Link to Pubmed [PMID] – 36869420
Link to DOI – 10.1111/imr.13187
Immunol Rev. 2023 May;315(1):54-70

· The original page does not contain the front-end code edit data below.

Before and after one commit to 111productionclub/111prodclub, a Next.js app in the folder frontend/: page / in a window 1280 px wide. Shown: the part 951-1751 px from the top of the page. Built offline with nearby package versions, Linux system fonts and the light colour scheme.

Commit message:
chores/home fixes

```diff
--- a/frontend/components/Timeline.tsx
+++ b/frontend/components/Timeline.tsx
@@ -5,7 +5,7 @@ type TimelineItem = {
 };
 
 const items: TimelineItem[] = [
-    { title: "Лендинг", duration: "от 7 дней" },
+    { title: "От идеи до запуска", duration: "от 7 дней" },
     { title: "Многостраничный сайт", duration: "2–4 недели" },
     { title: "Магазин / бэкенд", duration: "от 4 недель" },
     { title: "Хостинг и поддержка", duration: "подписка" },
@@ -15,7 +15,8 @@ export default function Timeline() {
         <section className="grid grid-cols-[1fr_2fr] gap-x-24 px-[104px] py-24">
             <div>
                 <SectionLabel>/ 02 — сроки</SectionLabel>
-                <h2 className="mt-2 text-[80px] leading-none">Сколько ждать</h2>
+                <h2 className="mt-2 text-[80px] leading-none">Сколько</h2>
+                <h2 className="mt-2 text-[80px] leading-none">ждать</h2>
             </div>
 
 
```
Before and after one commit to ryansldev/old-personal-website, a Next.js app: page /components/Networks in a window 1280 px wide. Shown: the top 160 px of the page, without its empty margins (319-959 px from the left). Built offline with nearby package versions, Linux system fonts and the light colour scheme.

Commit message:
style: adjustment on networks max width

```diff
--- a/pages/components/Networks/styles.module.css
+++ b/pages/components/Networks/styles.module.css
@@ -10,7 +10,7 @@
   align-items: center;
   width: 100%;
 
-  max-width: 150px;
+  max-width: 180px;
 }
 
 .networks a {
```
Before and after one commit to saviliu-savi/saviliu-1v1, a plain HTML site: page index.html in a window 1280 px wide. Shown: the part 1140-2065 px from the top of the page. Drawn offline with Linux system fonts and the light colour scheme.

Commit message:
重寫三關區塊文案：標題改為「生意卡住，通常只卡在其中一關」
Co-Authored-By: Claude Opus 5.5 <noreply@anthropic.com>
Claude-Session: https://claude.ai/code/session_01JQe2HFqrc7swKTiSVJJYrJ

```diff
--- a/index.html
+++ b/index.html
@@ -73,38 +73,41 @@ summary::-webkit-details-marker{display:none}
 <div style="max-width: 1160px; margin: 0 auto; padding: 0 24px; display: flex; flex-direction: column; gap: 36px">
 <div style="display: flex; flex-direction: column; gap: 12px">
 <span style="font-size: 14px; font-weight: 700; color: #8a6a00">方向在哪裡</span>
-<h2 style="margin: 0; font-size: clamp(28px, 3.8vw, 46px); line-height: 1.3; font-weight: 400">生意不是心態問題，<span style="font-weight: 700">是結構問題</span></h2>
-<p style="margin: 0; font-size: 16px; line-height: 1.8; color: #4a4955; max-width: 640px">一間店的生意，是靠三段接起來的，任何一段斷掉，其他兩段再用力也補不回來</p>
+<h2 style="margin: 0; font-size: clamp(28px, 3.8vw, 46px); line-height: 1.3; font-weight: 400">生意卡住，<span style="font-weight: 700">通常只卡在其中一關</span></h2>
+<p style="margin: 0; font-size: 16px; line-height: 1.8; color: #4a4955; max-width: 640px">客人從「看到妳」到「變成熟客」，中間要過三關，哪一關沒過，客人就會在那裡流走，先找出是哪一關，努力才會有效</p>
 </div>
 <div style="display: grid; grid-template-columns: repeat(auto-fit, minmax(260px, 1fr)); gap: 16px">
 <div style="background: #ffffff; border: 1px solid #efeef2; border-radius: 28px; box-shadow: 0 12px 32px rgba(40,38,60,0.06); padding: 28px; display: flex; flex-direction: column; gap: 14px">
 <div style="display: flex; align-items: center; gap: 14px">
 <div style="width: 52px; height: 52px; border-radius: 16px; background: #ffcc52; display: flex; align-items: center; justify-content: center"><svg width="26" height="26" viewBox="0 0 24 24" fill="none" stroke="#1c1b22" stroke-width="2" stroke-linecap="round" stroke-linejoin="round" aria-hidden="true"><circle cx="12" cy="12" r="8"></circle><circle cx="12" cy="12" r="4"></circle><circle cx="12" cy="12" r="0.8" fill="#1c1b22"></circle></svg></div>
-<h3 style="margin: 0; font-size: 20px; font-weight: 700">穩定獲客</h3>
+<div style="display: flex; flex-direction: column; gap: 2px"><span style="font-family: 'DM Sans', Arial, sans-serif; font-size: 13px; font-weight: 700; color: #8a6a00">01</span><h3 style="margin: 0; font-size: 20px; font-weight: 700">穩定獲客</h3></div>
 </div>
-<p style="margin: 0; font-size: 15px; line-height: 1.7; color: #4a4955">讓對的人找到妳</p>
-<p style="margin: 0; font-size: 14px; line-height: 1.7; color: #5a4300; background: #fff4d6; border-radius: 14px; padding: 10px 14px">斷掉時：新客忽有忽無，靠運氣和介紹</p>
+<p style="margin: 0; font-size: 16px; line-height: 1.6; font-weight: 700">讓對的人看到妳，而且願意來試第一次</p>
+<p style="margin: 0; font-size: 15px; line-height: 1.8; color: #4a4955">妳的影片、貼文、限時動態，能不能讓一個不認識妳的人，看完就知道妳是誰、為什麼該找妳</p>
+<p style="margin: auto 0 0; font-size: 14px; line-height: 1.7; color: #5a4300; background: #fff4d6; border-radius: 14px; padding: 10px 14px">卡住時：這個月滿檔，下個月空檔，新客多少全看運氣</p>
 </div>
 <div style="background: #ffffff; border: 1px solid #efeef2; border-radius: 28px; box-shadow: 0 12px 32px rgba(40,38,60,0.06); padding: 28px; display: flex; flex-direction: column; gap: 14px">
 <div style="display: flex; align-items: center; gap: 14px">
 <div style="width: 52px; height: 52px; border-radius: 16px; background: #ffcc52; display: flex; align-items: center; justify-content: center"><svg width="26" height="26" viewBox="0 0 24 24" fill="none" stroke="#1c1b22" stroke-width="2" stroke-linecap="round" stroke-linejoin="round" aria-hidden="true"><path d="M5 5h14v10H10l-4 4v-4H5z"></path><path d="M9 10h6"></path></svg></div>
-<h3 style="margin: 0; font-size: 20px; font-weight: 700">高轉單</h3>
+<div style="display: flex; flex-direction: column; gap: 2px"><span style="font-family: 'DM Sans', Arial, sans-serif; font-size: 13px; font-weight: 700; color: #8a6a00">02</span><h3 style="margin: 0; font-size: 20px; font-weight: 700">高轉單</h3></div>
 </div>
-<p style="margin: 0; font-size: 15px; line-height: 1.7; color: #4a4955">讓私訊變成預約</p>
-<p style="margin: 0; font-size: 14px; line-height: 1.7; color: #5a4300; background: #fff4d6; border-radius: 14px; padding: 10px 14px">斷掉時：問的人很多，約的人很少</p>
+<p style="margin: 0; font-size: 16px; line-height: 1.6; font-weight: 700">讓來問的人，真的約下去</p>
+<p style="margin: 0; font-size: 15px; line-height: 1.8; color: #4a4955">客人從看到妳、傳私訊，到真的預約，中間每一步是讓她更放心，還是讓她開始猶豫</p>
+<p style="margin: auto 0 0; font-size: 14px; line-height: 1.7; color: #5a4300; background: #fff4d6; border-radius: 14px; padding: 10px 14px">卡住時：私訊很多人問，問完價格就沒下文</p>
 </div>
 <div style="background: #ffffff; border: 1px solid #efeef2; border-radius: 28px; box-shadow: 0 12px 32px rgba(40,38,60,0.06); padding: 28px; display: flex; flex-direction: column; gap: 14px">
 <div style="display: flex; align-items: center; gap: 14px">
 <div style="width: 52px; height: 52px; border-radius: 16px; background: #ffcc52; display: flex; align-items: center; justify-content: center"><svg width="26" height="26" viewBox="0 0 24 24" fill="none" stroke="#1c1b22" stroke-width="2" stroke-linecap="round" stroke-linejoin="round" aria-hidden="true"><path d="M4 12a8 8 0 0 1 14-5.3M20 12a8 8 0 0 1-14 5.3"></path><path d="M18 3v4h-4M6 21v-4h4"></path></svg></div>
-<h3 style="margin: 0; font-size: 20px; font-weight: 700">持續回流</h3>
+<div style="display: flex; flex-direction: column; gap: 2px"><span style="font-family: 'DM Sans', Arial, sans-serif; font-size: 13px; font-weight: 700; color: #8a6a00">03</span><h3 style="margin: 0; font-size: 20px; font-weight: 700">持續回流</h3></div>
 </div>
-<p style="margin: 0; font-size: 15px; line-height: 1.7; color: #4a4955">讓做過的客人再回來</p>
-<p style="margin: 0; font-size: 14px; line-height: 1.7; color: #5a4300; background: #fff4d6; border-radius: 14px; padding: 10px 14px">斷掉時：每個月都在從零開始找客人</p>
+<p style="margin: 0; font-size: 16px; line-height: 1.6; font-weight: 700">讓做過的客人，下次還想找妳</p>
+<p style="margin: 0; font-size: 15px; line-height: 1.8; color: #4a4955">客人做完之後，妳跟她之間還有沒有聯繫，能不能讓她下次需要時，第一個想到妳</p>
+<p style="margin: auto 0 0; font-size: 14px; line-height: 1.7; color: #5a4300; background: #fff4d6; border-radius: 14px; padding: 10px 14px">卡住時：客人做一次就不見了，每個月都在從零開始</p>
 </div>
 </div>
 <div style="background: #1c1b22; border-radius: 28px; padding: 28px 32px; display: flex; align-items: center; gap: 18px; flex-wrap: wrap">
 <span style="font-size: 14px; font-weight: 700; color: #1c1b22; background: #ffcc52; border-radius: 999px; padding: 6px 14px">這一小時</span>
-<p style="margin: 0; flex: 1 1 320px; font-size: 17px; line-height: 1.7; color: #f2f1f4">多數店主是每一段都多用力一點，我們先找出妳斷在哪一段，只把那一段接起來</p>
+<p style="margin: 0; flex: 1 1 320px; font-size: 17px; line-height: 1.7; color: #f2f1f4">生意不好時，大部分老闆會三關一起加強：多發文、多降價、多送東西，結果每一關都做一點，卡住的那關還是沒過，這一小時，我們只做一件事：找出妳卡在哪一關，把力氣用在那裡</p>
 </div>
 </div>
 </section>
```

During embryonic development, several independent generations of hematopoietic cells were identified. They occur in the yolk sac and the intra-embryonic major arteries, in a narrow window of development. They arise sequentially, starting with primitive erythrocytes in the yolk sac blood islands, progressing to less differentiated erythromyeloid progenitors still in the yolk sac, and culminating with multipotent progenitors, some of which will generate the adult hematopoietic stem cell compartment. All these cells contribute to the formation of a layered hematopoietic system that reflects adaptative strategies to the fetal environment and the embryo’s needs. It is mostly composed, at these stages, of erythrocytes and tissue-resident macrophages both of yolk sac origin, the latter persisting throughout life. We propose that subsets of lymphocytes of embryonic origin derive from a different intra-embryonic generation of multipotent cells occurring before the emergence of hematopoietic stem cell progenitors. These multipotent cells have a limited lifespan and generate cells that provide basic protection against pathogens before the adaptive immune system is functional, contribute to tissue development and homeostasis, and shape the establishment of a functional thymus. Understanding the properties of these cells will impact the understanding of childhood leukemia and of adult autoimmune pathology and thymic involution.